— Before-and-after change records —
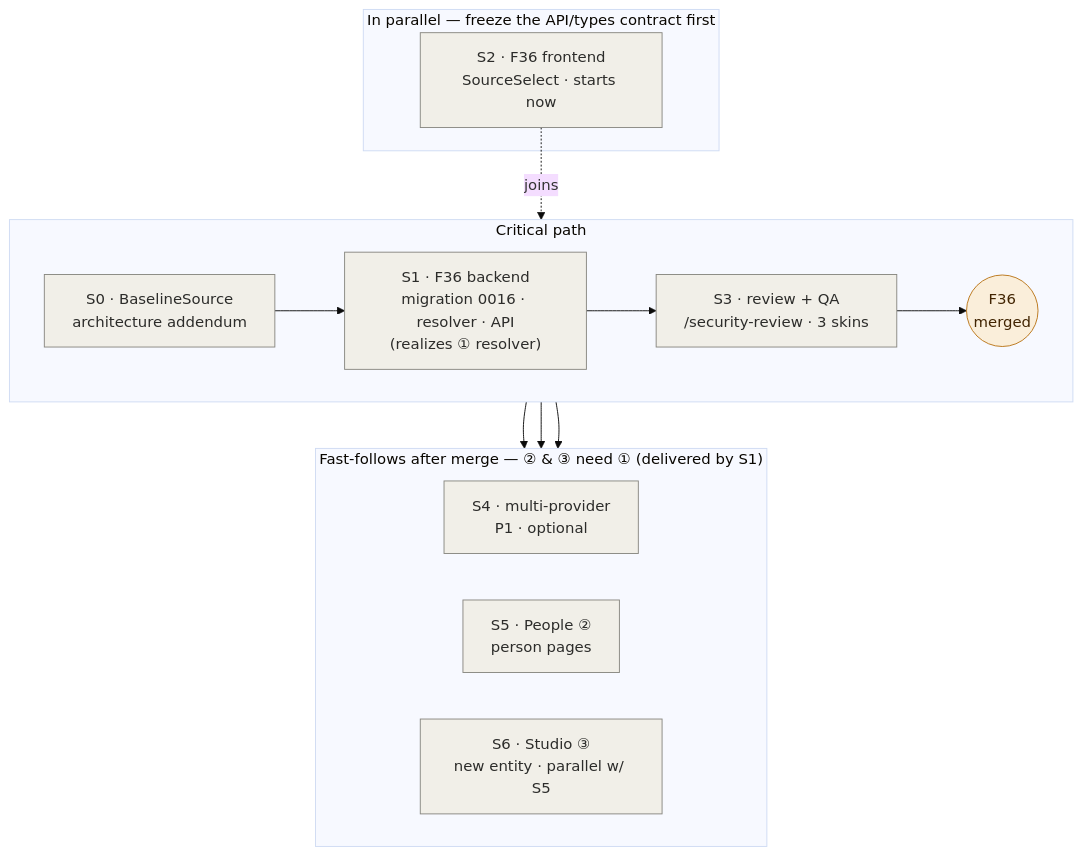
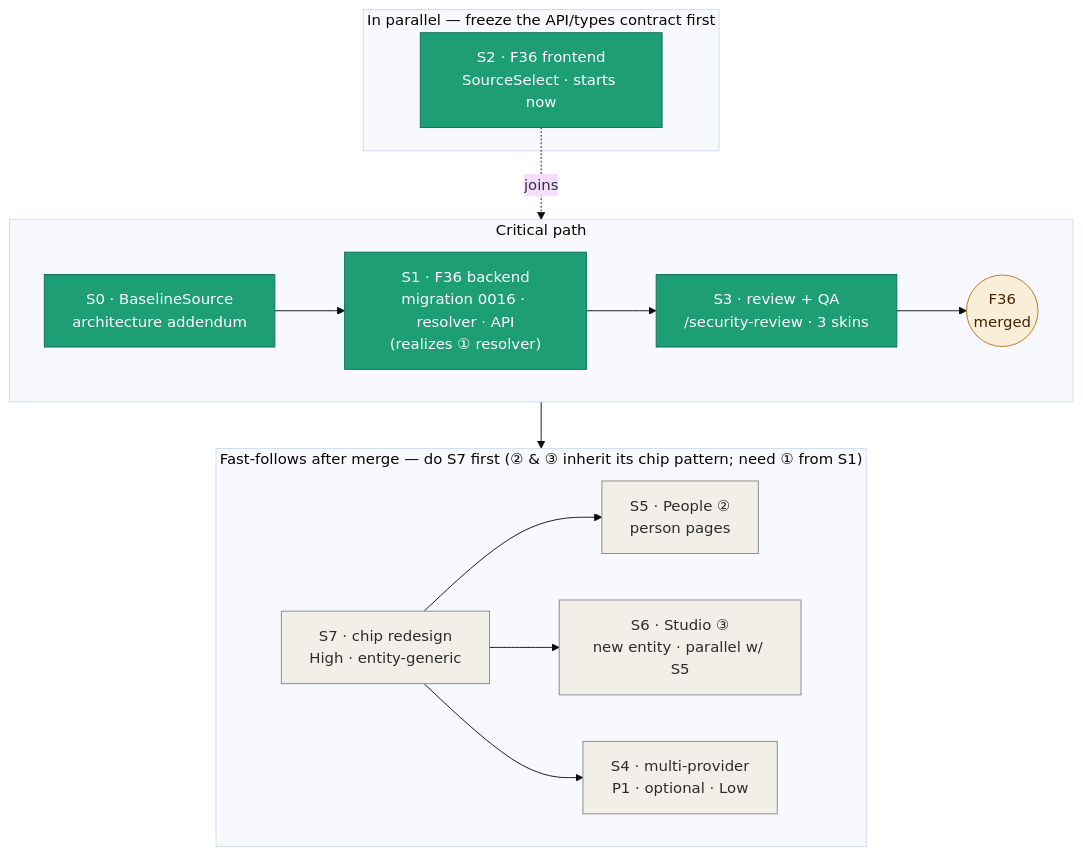
Before and after one commit to whoiskevinrich/holodex: the diagram in docs/plans/field-source-of-truth-rollout.md, drawn with Mermaid (base theme). The commit also changed other lines of this file and 7 other files, not shown here.

````diff
--- a/docs/plans/field-source-of-truth-rollout.md
+++ b/docs/plans/field-source-of-truth-rollout.md
@@ -12,30 +12,33 @@
 ```mermaid
 flowchart TB
   subgraph CP["Critical path"]
     direction LR
     S0["S0 · BaselineSource<br/>architecture addendum"] --> S1["S1 · F36 backend<br/>migration 0016 · resolver · API<br/>(realizes ① resolver)"]
     S1 --> S3["S3 · review + QA<br/>/security-review · 3 skins"]
     S3 --> M(("F36<br/>merged"))
   end
   subgraph PAR["In parallel — freeze the API/types contract first"]
     S2["S2 · F36 frontend<br/>SourceSelect · starts now"]
   end
   S2 -. joins .-> S3
-  subgraph FF["Fast-follows after merge — ② &amp; ③ need ① (delivered by S1)"]
+  subgraph FF["Fast-follows after merge — do S7 first (② &amp; ③ inherit its chip pattern; need ① from S1)"]
     direction LR
-    S4["S4 · multi-provider<br/>P1 · optional"]
+    S7["S7 · chip redesign<br/>High · entity-generic"]
     S5["S5 · People ②<br/>person pages"]
     S6["S6 · Studio ③<br/>new entity · parallel w/ S5"]
+    S4["S4 · multi-provider<br/>P1 · optional · Low"]
   end
-  M --> S4
-  M --> S5
-  M --> S6
+  M --> S7
+  S7 --> S5
+  S7 --> S6
+  S7 --> S4
 
   classDef done fill:#1d9e75,stroke:#0f6e56,color:#ffffff;
   classDef active fill:#378add,stroke:#185fa5,color:#ffffff;
   classDef pending fill:#f1efe8,stroke:#888780,color:#2c2c2a;
   classDef gate fill:#faeeda,stroke:#ba7517,color:#412402;
 
-  class S0,S1,S2,S3,S4,S5,S6 pending;
+  class S4,S5,S6,S7 pending;
+  class S0,S1,S2,S3 done;
   class M gate;
 ```
````
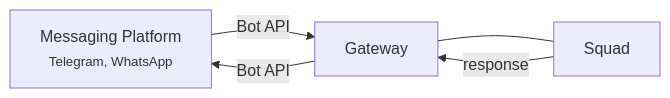
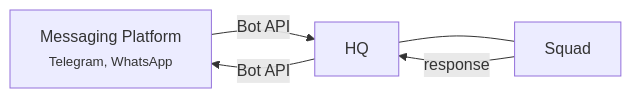
One commit to volumegambit/Dash changed the diagram in docs/messaging-apps.mdx. Above: the diagram before and after it, drawn with Mermaid. The commit also changed other lines of this file and 165 other files, not shown here.

````diff
--- a/docs/messaging-apps.mdx
+++ b/docs/messaging-apps.mdx
@@ -12,7 +12,7 @@
 ```mermaid
 graph LR
-    P["Messaging Platform<br/><small>Telegram, WhatsApp</small>"] -->|Bot API| GW["Gateway"]
+    P["Messaging Platform<br/><small>Telegram, WhatsApp</small>"] -->|Bot API| GW["HQ"]
     GW --- A["Squad"]
     A -->|response| GW
     GW -->|Bot API| P
 ```
````
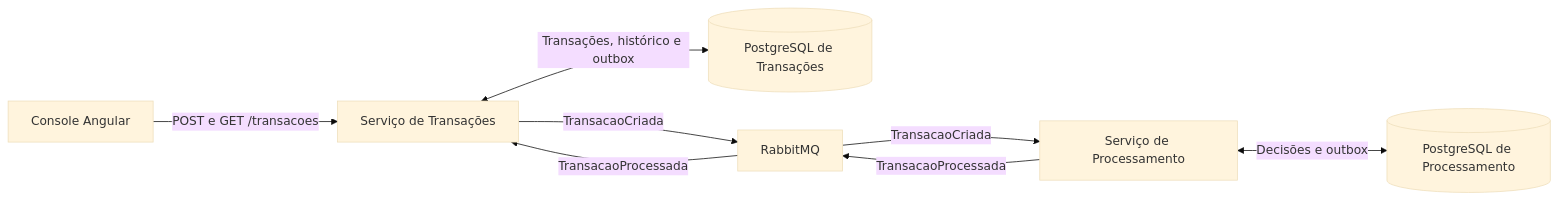
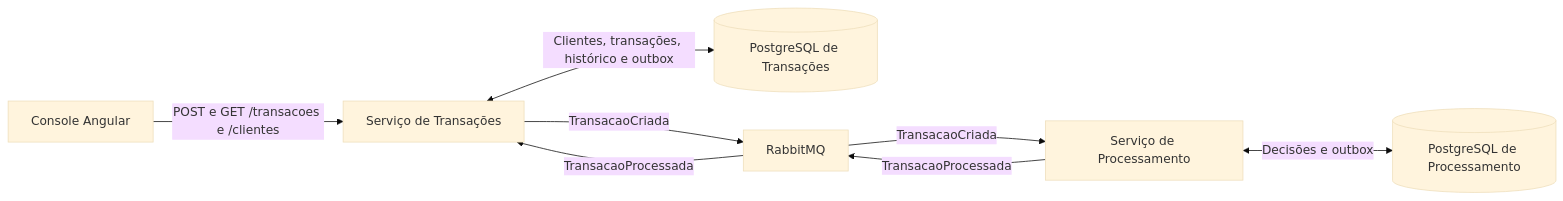
Before and after one commit to Joaomagh/credpay: the diagram in README.md, drawn with Mermaid (base theme). The commit also changed other lines of this file and 4 other files, not shown here.

````diff
--- a/README.md
+++ b/README.md
@@ -33,10 +34,10 @@
 ```mermaid
 flowchart LR
-    UI["Console Angular"] -->|"POST e GET /transacoes"| T["Serviço de Transações"]
-    T <-->|"Transações, histórico e outbox"| DBT[("PostgreSQL de Transações")]
+    UI["Console Angular"] -->|"POST e GET /transacoes e /clientes"| T["Serviço de Transações"]
+    T <-->|"Clientes, transações, histórico e outbox"| DBT[("PostgreSQL de Transações")]
     T -->|"TransacaoCriada"| MQ["RabbitMQ"]
     MQ -->|"TransacaoCriada"| P["Serviço de Processamento"]
     P <-->|"Decisões e outbox"| DBP[("PostgreSQL de Processamento")]
     P -->|"TransacaoProcessada"| MQ
     MQ -->|"TransacaoProcessada"| T
 ```
````
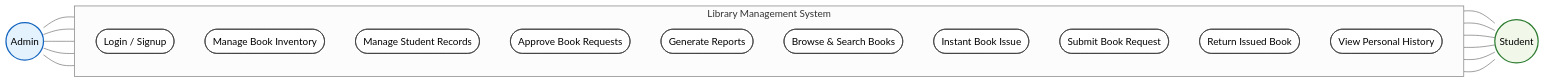
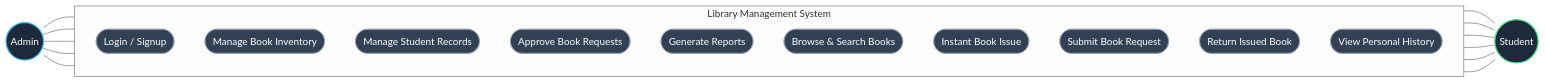
The diagram in README.md (Aniruddhasain7/Library-Management-System), drawn with Mermaid (neutral theme) before and after one commit.

````diff
--- a/README.md
+++ b/README.md
@@ -30,48 +30,48 @@
 ```mermaid
 graph LR
     Admin((Admin))
     Student((Student))
 
     subgraph "Library Management System"
         direction TB
         UC1([Login / Signup])
         UC2([Manage Book Inventory])
         UC3([Manage Student Records])
         UC4([Approve Book Requests])
         UC5([Generate Reports])
         UC6([Browse & Search Books])
         UC7([Instant Book Issue])
         UC8([Submit Book Request])
         UC9([Return Issued Book])
         UC10([View Personal History])
     end
 
     %% Admin Connections
     Admin --- UC1
     Admin --- UC2
     Admin --- UC3
     Admin --- UC4
     Admin --- UC5
 
     %% Student Connections
     UC1 --- Student
     UC6 --- Student
     UC7 --- Student
     UC8 --- Student
     UC9 --- Student
     UC10 --- Student
 
     %% Styling
-    style Admin fill:#e3f2fd,stroke:#1565c0,stroke-width:2px
-    style Student fill:#f1f8e9,stroke:#2e7d32,stroke-width:2px
-    style UC1 fill:#fff,stroke:#333
-    style UC2 fill:#fff,stroke:#333
-    style UC3 fill:#fff,stroke:#333
-    style UC4 fill:#fff,stroke:#333
-    style UC5 fill:#fff,stroke:#333
-    style UC6 fill:#fff,stroke:#333
-    style UC7 fill:#fff,stroke:#333
-    style UC8 fill:#fff,stroke:#333
-    style UC9 fill:#fff,stroke:#333
-    style UC10 fill:#fff,stroke:#333
+    style Admin fill:#1e293b,stroke:#38bdf8,stroke-width:2px,color:#fff
+    style Student fill:#1e293b,stroke:#4ade80,stroke-width:2px,color:#fff
+    style UC1 fill:#334155,stroke:#94a3b8,color:#fff
+    style UC2 fill:#334155,stroke:#94a3b8,color:#fff
+    style UC3 fill:#334155,stroke:#94a3b8,color:#fff
+    style UC4 fill:#334155,stroke:#94a3b8,color:#fff
+    style UC5 fill:#334155,stroke:#94a3b8,color:#fff
+    style UC6 fill:#334155,stroke:#94a3b8,color:#fff
+    style UC7 fill:#334155,stroke:#94a3b8,color:#fff
+    style UC8 fill:#334155,stroke:#94a3b8,color:#fff
+    style UC9 fill:#334155,stroke:#94a3b8,color:#fff
+    style UC10 fill:#334155,stroke:#94a3b8,color:#fff
 ```
````
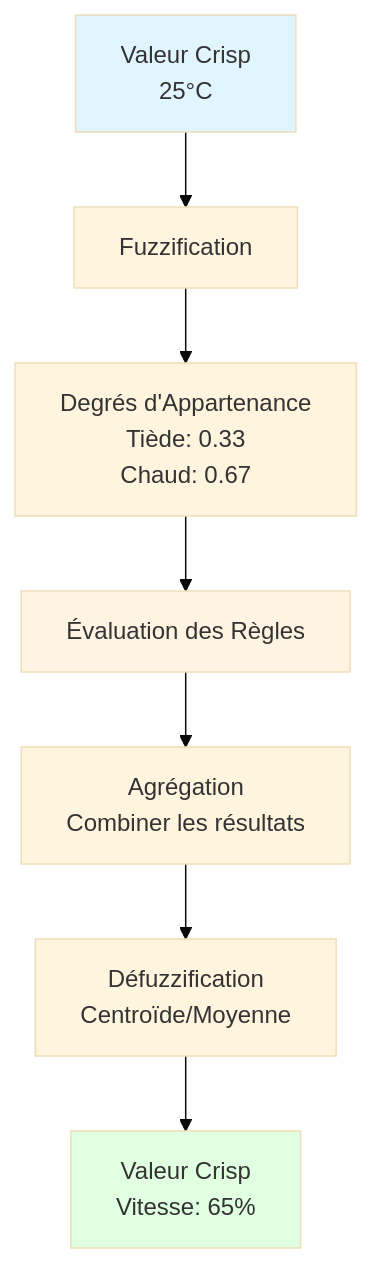
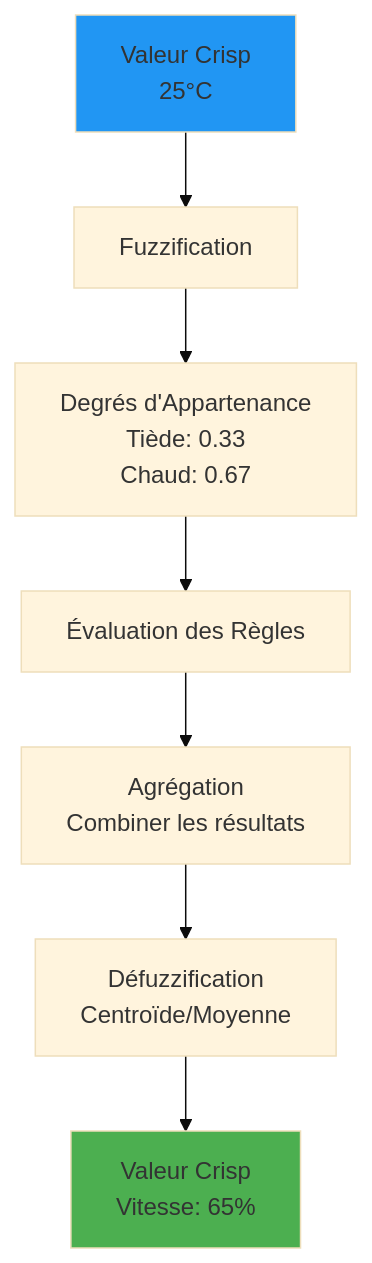
One commit to VBlackJack/ShellBook changed the diagram in docs/ai/fuzzy-logic.md. Above: the diagram before and after it, drawn with Mermaid (base theme). The commit also changed other lines of this file and 337 other files, not shown here.

First line of the commit message:
refactor(docs): Standardize code blocks and Mermaid colors

````diff
--- a/docs/ai/fuzzy-logic.md
+++ b/docs/ai/fuzzy-logic.md
@@ -128,13 +128,13 @@
 ```mermaid
 graph TB
     A[Valeur Crisp<br/>25°C] --> B[Fuzzification]
     B --> C[Degrés d'Appartenance<br/>Tiède: 0.33<br/>Chaud: 0.67]
     C --> D[Évaluation des Règles]
     D --> E[Agrégation<br/>Combiner les résultats]
     E --> F[Défuzzification<br/>Centroïde/Moyenne]
     F --> G[Valeur Crisp<br/>Vitesse: 65%]
 
-    style A fill:#e1f5ff
-    style G fill:#e1ffe1
-    style D fill:#fff4e1
+    style A fill:#2196F3
+    style G fill:#4CAF50
+    style D fill:#FF9800800800
 ```
````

— Exercise objective —
Please go through the entries and show every line with the word "classDef".

— Response —
   classDef done fill:#1d9e75,stroke:#0f6e56,color:#ffffff;
   classDef active fill:#378add,stroke:#185fa5,color:#ffffff;
   classDef pending fill:#f1efe8,stroke:#888780,color:#2c2c2a;
   classDef gate fill:#faeeda,stroke:#ba7517,color:#412402;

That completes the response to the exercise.